◆ Activity ◆
Locate the word "vagner" in the material, then show every line that holds it.

◆ Dataset ◆
BEGIN
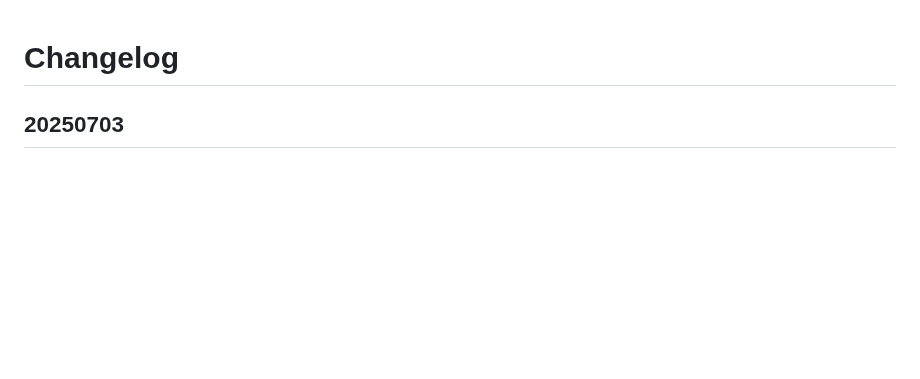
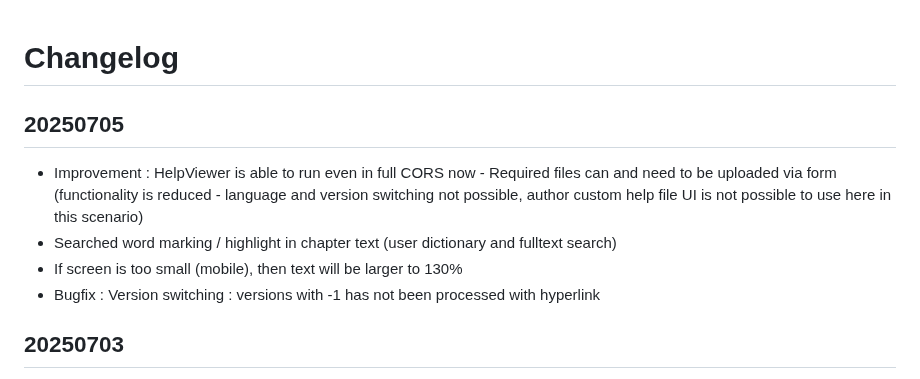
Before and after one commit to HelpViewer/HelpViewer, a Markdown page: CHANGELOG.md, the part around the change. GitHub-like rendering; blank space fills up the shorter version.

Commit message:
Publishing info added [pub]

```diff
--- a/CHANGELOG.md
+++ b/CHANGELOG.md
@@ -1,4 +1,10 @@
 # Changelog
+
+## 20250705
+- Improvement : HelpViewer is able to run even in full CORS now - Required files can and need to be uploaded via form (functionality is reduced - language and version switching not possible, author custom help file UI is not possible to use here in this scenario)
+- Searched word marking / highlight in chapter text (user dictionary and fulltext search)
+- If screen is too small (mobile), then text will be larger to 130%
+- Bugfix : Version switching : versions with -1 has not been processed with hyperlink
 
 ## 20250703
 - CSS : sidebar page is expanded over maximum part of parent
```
END
BEGIN
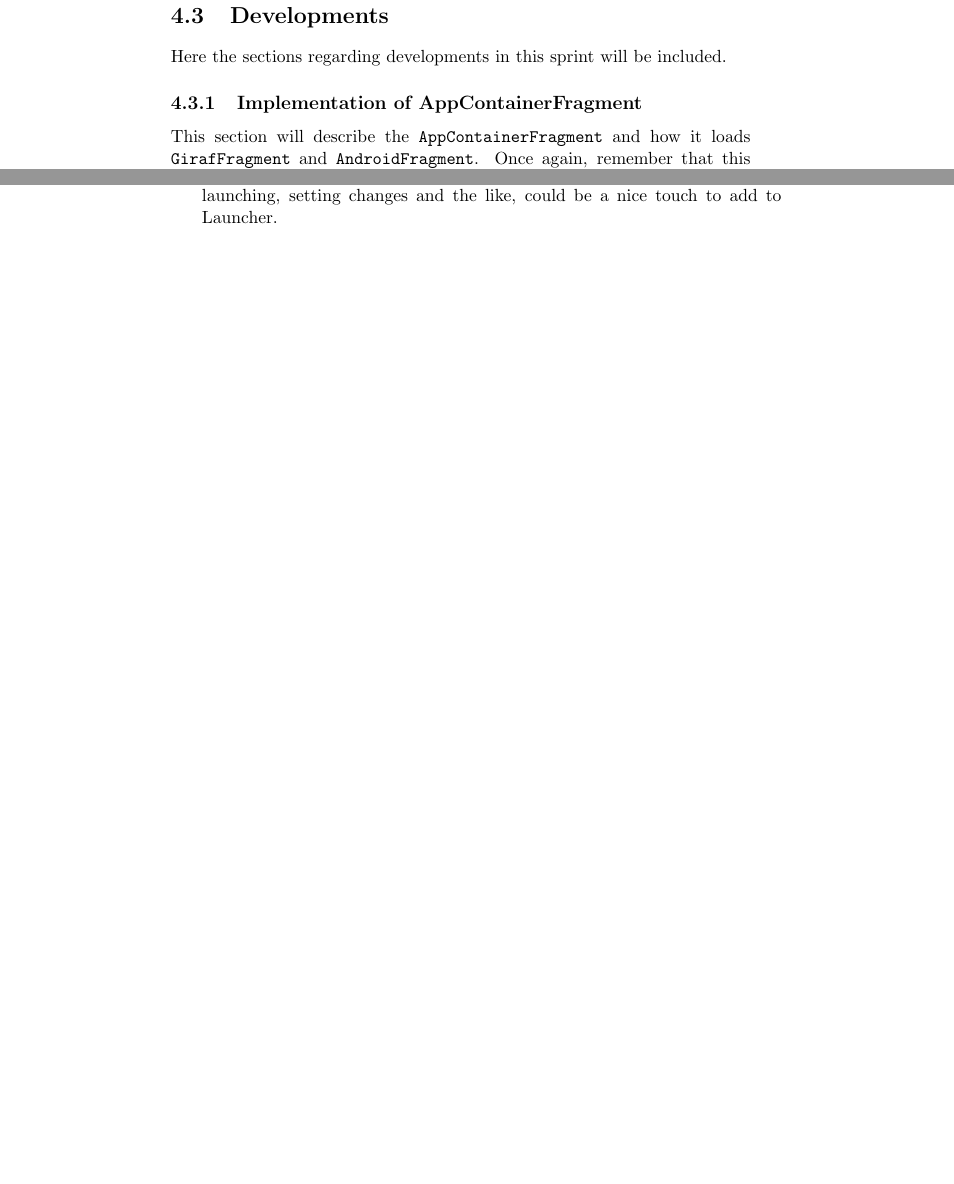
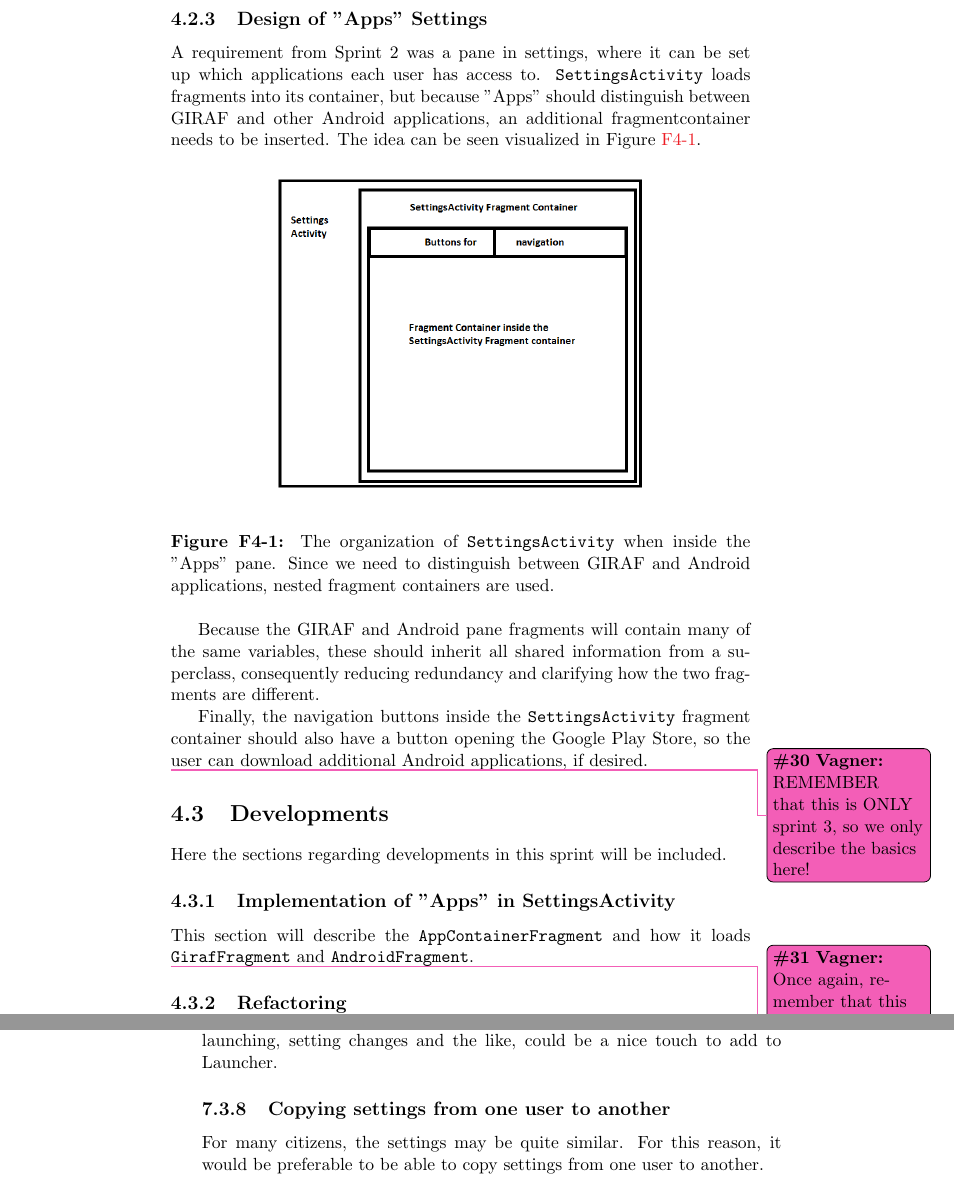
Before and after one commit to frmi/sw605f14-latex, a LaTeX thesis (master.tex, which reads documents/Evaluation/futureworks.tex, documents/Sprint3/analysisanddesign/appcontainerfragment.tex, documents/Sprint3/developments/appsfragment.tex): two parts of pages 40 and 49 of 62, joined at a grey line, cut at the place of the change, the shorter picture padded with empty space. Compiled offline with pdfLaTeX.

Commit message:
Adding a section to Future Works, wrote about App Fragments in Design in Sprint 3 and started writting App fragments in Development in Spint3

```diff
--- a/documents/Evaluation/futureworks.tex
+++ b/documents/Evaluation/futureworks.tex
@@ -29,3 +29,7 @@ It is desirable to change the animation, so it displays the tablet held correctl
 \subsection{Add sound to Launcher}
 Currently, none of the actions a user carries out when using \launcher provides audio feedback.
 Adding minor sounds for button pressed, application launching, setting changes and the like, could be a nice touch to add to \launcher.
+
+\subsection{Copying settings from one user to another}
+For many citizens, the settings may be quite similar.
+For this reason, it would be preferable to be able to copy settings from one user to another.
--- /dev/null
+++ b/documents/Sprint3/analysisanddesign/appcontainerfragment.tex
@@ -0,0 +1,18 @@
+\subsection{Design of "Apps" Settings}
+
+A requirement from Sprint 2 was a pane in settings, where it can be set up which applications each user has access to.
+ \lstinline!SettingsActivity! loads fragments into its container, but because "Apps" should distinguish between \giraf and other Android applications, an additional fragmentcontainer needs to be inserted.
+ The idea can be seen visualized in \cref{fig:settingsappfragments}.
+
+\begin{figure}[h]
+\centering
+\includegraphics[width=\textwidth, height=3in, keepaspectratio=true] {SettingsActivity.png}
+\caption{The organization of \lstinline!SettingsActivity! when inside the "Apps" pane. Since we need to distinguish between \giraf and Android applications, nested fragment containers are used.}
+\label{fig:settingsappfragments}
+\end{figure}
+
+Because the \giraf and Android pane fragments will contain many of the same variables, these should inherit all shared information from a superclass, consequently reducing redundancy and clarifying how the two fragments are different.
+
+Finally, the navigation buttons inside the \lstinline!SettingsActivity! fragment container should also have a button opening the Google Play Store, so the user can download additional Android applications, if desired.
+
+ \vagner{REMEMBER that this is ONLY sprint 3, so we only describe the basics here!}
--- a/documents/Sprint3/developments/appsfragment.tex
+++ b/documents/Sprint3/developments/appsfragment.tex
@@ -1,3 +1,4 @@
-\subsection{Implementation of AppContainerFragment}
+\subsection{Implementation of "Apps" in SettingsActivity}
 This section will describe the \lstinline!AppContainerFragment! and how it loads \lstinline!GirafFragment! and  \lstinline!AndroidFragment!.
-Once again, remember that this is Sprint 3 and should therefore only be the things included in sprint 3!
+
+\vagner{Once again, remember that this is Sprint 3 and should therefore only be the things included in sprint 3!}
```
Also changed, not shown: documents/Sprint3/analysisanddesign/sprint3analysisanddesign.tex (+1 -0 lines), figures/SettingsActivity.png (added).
END
◆ Finished task ◆
+ \vagner{REMEMBER that this is ONLY sprint 3, so we only describe the basics here!}
+\vagner{Once again, remember that this is Sprint 3 and should therefore only be the things included in sprint 3!}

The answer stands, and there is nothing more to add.